Not long after I began my journey to a healthier life, I began canning some of my own food. At first, it was applesauce. Then peaches in a honey-sweetened syrup. Eventually, I decided it was time to start making my own jams and jellies so that I could control the sugar content and once again be able to enjoy these tasty little treats!
Learning to Make Jam & Jelly with Honey
My goal was to not only lower sugar content, but I also wanted to learn how to use alternative sweeteners. Step by step, I blundered my way through the jam making process. Turning my back on modern methods that required loads of granulated sugar to get a proper set, I set my sights on learning to use old fashioned, jam-making methods!
And I did learn to make jam in a traditional manner, sweetening with honey and relying on natural pectin found within the various fruits. Long cooking times were required and while the jams didn’t have the same bright, fresh flavor, at least I had low-sugar jam by the end!
But then one blessed day, I discovered Pomona’s Pectin. And that changed my whole approach to making low sugar jams with alternative sweeteners!
What Is Pomona’s Pectin?
Unlike the pectin you’ll find on the grocery store shelves, Pomona’s Pectin doesn’t need loads of white sugar to make it thicken and set. Instead of relying on sugar, Pomona’s relies on calcium water and a citrus-based pectin for it’s gelling qualities.
Because sugar isn’t part of the equation, you can make sweeten homemade jams and even jellies with anything that suits your fancy! Honey. Maple syrup. Stevia extract. Agave syrup. You can even leave it completely unsweetened!
Note: I do usually add a bit of sweetener to my fruit jams. When there is no added sugar, your jams will mold very quickly (7-10 days), even when stored in the refrigerator! If you decide to NOT add any form of sugar, be sure to preserve your jam in very small jars!
How Pomona’s Pectin Works
The process is very simple. Any time you order Pomona’s Pectin, you get a full sheet of instructions and recipes! For information purposes, I’ll give you a quick breakdown here!
- Measure your fruit into a large pot and heat it up on the stove top
- Once the fruit is warm, you’ll want to lightly mash it to release juices
- If your recipe requires lemon juice for extra acidity, measure and mix it in now.

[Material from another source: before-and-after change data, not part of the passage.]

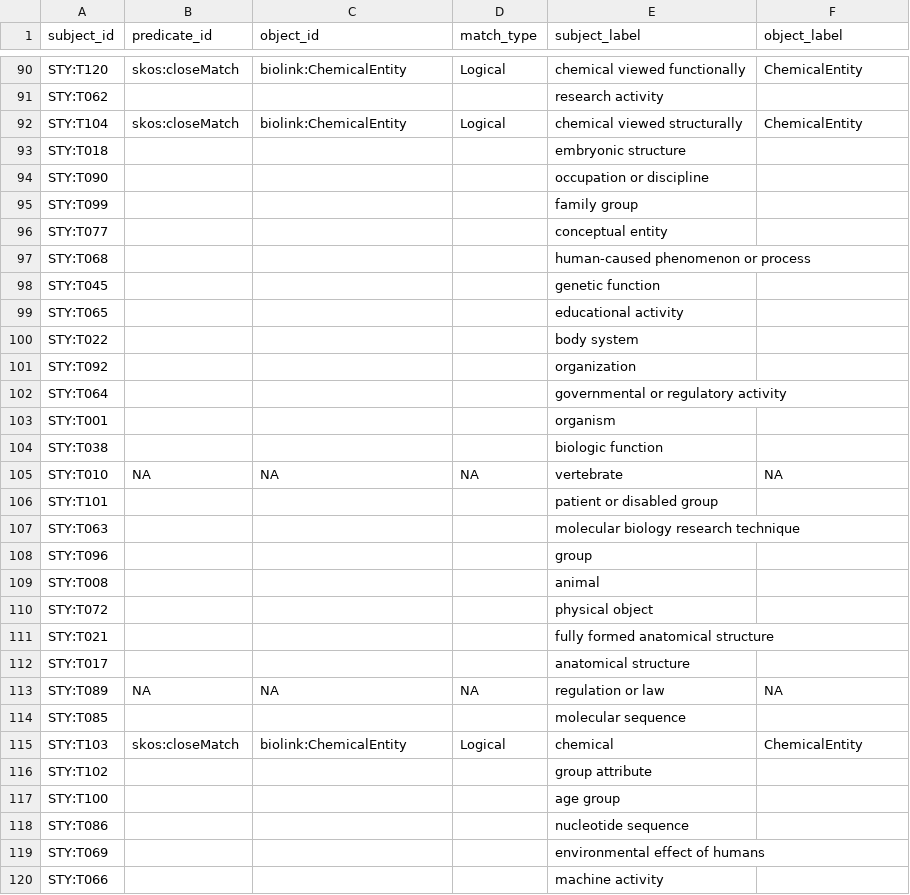
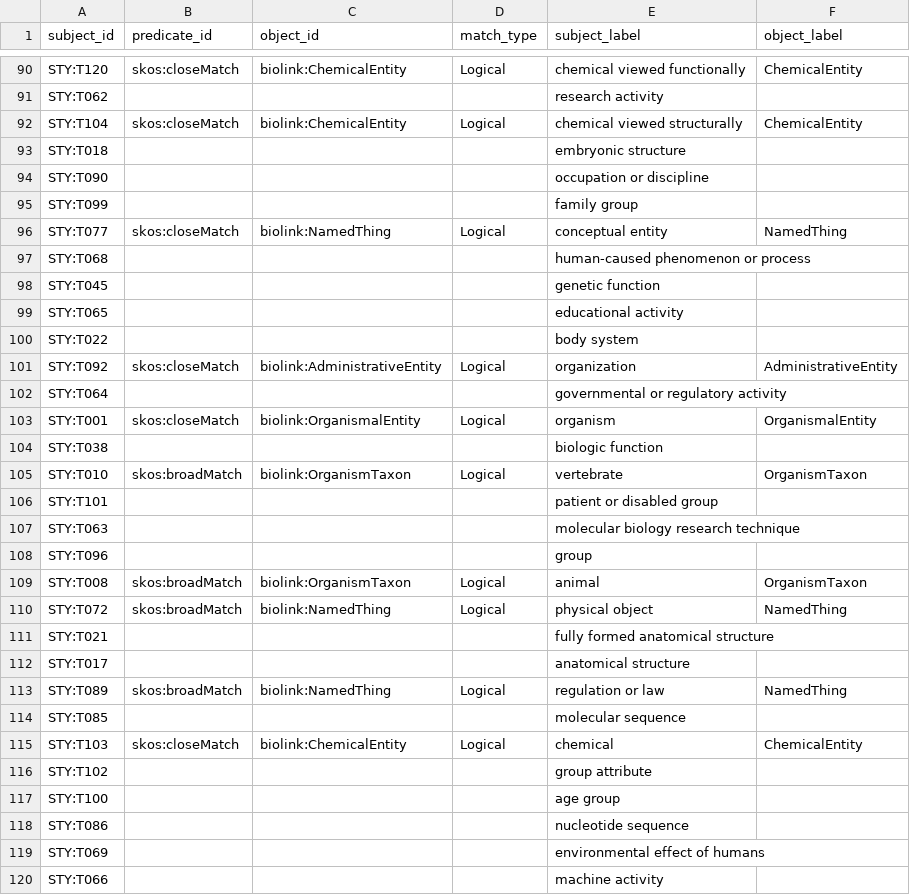
Before and after one commit to ncbo/BioPortal-to-KGX, a TSV file: mappings/sty-biolink-exact-0.1.sssom.tsv, drawn as a sheet; only a part is shown, gaps mark what is left out; the diff covers the shown part only.

Commit message:
More STY-biolink logcial maps

```diff
--- a/mappings/sty-biolink-exact-0.1.sssom.tsv
+++ b/mappings/sty-biolink-exact-0.1.sssom.tsv
@@ -95,3 +95,3 @@ STY:T090				occupation or discipline
 STY:T099				family group	
-STY:T077				conceptual entity	
+STY:T077	skos:closeMatch	biolink:NamedThing	Logical	conceptual entity	NamedThing
 STY:T068				human-caused phenomenon or process	
@@ -100,7 +100,7 @@ STY:T065				educational activity
 STY:T022				body system	
-STY:T092				organization	
+STY:T092	skos:closeMatch	biolink:AdministrativeEntity	Logical	organization	AdministrativeEntity
 STY:T064				governmental or regulatory activity	
-STY:T001				organism	
+STY:T001	skos:closeMatch	biolink:OrganismalEntity	Logical	organism	OrganismalEntity
 STY:T038				biologic function	
-STY:T010	NA	NA	NA	vertebrate	NA
+STY:T010	skos:broadMatch	biolink:OrganismTaxon	Logical	vertebrate	OrganismTaxon
 STY:T101				patient or disabled group	
@@ -108,7 +108,7 @@ STY:T063				molecular biology research technique
 STY:T096				group	
-STY:T008				animal	
-STY:T072				physical object	
+STY:T008	skos:broadMatch	biolink:OrganismTaxon	Logical	animal	OrganismTaxon
+STY:T072	skos:broadMatch	biolink:NamedThing	Logical	physical object	NamedThing
 STY:T021				fully formed anatomical structure	
 STY:T017				anatomical structure	
-STY:T089	NA	NA	NA	regulation or law	NA
+STY:T089	skos:broadMatch	biolink:NamedThing	Logical	regulation or law	NamedThing
 STY:T085				molecular sequence	
```
Also changed, not shown: 124 edited cells elsewhere in this file.
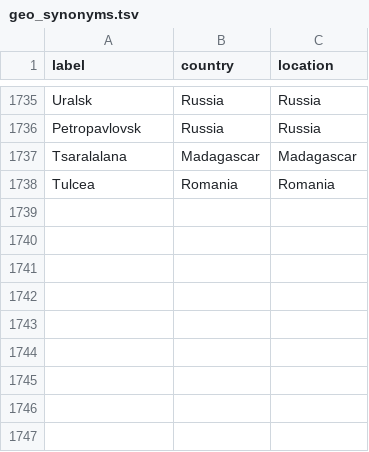
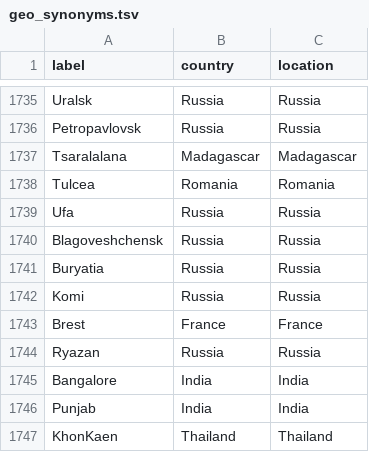
Before and after one commit to blab/nextflu, a TSV file: augur/source-data/geo_synonyms.tsv, drawn as a sheet; only a part is shown, gaps mark what is left out; the diff names each change by its address in the sheet, - before the commit and + after, or states it on an @@ line.

Commit message:
Include addition geo synonyms.

```diff
--- a/augur/source-data/geo_synonyms.tsv
+++ b/augur/source-data/geo_synonyms.tsv
+row 1739: Ufa | Russia | Russia
+row 1740: Blagoveshchensk | Russia | Russia
+row 1741: Buryatia | Russia | Russia
+row 1742: Komi | Russia | Russia
+row 1743: Brest | France | France
+row 1744: Ryazan | Russia | Russia
+row 1745: Bangalore | India | India
+row 1746: Punjab | India | India
+row 1747: KhonKaen | Thailand | Thailand
```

- Bring the mashed fruit to a boil, being careful to avoid hot splatters! Oven mits are usually a good idea for this part of the process!
- Measure out ½ teaspoon of calcium power and mix it into ½ C water.
- As per the recipe, you’ll then add several teaspoons of the calcium water to your fruit and stir it in well.
- Measure out your sweetener (or water if you aren’t adding any form of sugar) and add several teaspoons of the citrus pectin to it. Mix in well.
- Stir your pectin-loaded sweetener (or water) into the fruit and wait for it to boil once again. Be sure to stir occasionally.
- When it does boil, turn the burner off and remove the pot from the heat source. Over-cooking will actually break down Pomona’s Pectin!
- From here, you simply follow standard canning procedure: fill hot jars, wipe rims and add lids.
- Processing times are given on your Pomona’s Pectin instructional sheet.
After the timer goes and you’ve pulled jars from your waterbath canner, let the jars sit undisturbed for 12 hrs or until cool.
Test the lids for a seal and then? You’ve got a delicious stash of homemade jams, sweetened with alternative sweeteners!
Where Can I Find Pomona’s Pectin?
While you can purchase the product in little boxes, I recommend it in 1/2 lb or even 1 lb packages. You’ll save more than a few dollars this way, and you won’t have to worry about buying pectin for several years! Always a bonus in my mind!
How Many Jars of Jam Will One Bulk Purchase Make?
Based on last year’s canning, I estimate that my ½ lb bulk package of Pomona’s will last me for 4-5 years if I make 21 pint (500ml) jars of jam per year. Not a bad deal, hey?
So now that you know how to make low sugar jam with alternative sweeteners, what do you think? Is it your lucky year to give Pomona’s Pectin a try?